>>>>
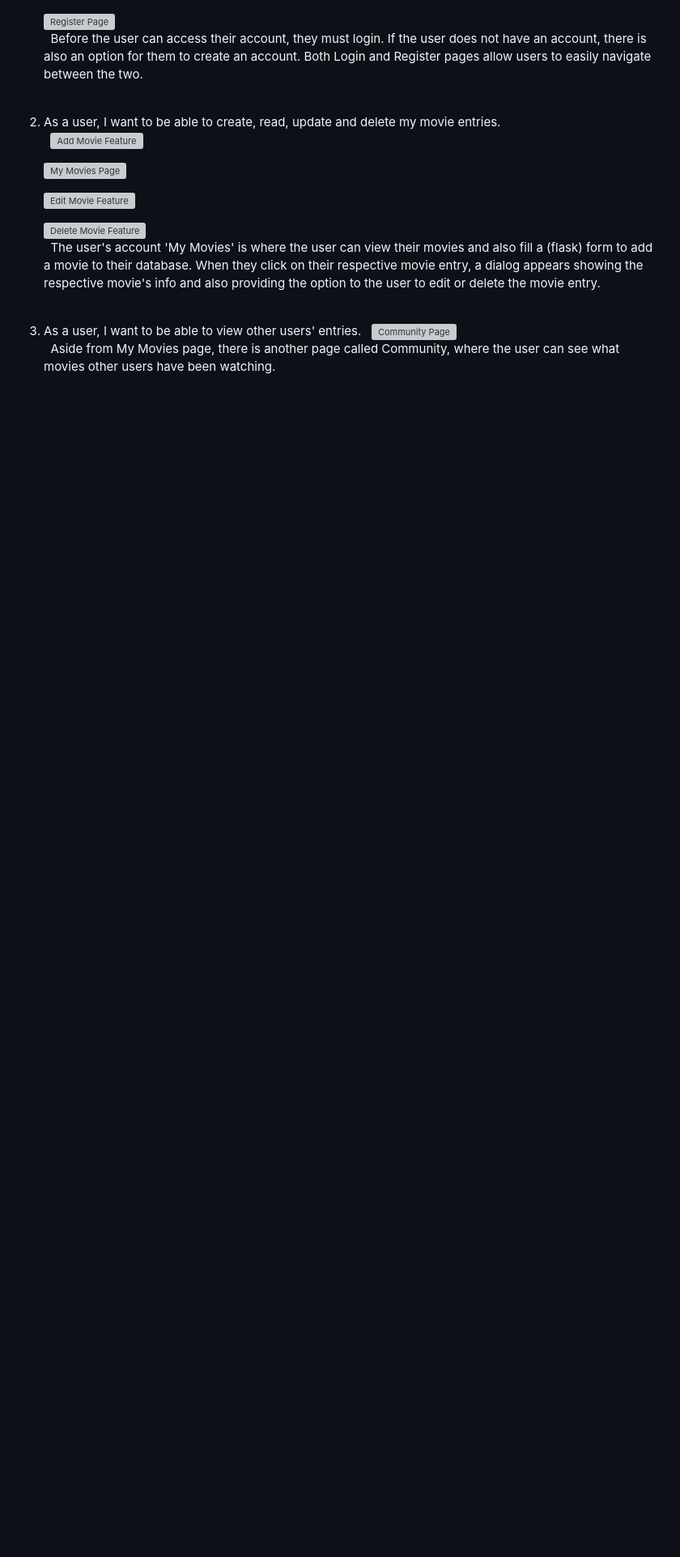
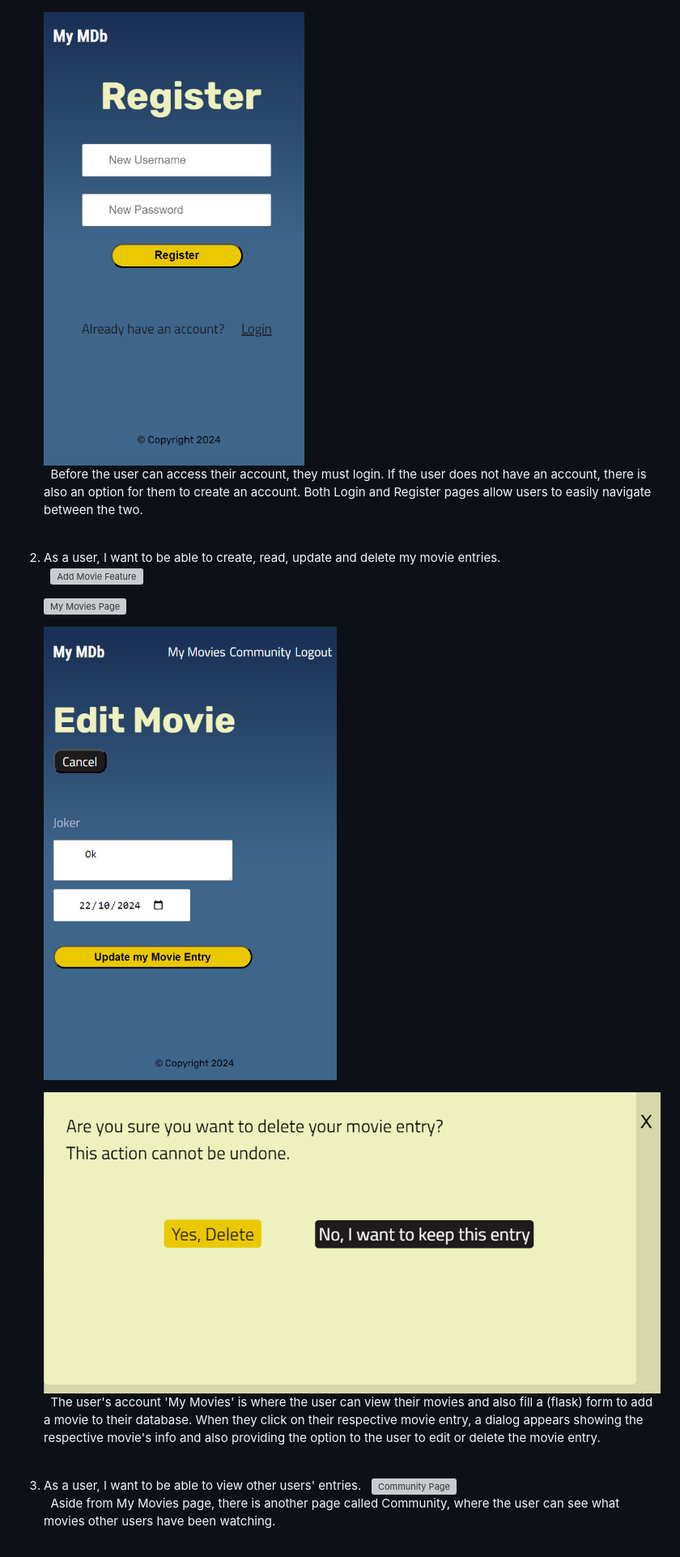
Before and after one commit to rachelcluke/my-MDb, a Markdown page: README.md, the part around one of its changes. Shown at 81% size. Rendered like a GitHub page; blank space fills up the shorter version; grey boxes are pictures that could not be loaded.

Commit message:
README - testing user stories - png links added

```diff
--- a/README.md
+++ b/README.md
@@ -588,7 +588,7 @@ The initial phase of testing consisted of checking through the stories. Below, I
     &nbsp;
     ![Login Page](docs/features/login-laptop-page.png)
 
-    ![Register Page](TBD)
+    ![Register Page](docs/features/register-mobile-page.png)
   \
   &nbsp;
     Before the user can access their account, they must login. If the user does not have an account, there is also an option for them to create an account. Both Login and Register pages allow users to easily navigate between the two.
@@ -604,7 +604,7 @@ The initial phase of testing consisted of checking through the stories. Below, I
 
-    ![Edit Movie Feature](TBD)
+    ![Edit Movie Feature](docs/features/main-edit-prepopulated.png)
 
-    ![Delete Movie Feature](TBD)
+    ![Delete Movie Feature](docs/features/delete-warning-dialog.png)
   \
   &nbsp;
     The user's account 'My Movies' is where the user can view their movies and also fill a (flask) form to add a movie to their database. When they click on their respective movie entry, a dialog appears showing the respective movie's info and also providing the option to the user to edit or delete the movie entry.
```
Also changed, not shown: other parts of README.md (+6 -6 lines).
<<<<
INSTRUCTIONS FOR THE TASK:
List, from the entries above, every line in which the word "README" shows up.

RESPONSE BELOW:
Before and after one commit to rachelcluke/my-MDb, a Markdown page: README.md, the part around one of its changes. Shown at 81% size. Rendered like a GitHub page; blank space fills up the shorter version; grey boxes are pictures that could not be loaded.
README - testing user stories - png links added
--- a/README.md
+++ b/README.md
Also changed, not shown: other parts of README.md (+6 -6 lines).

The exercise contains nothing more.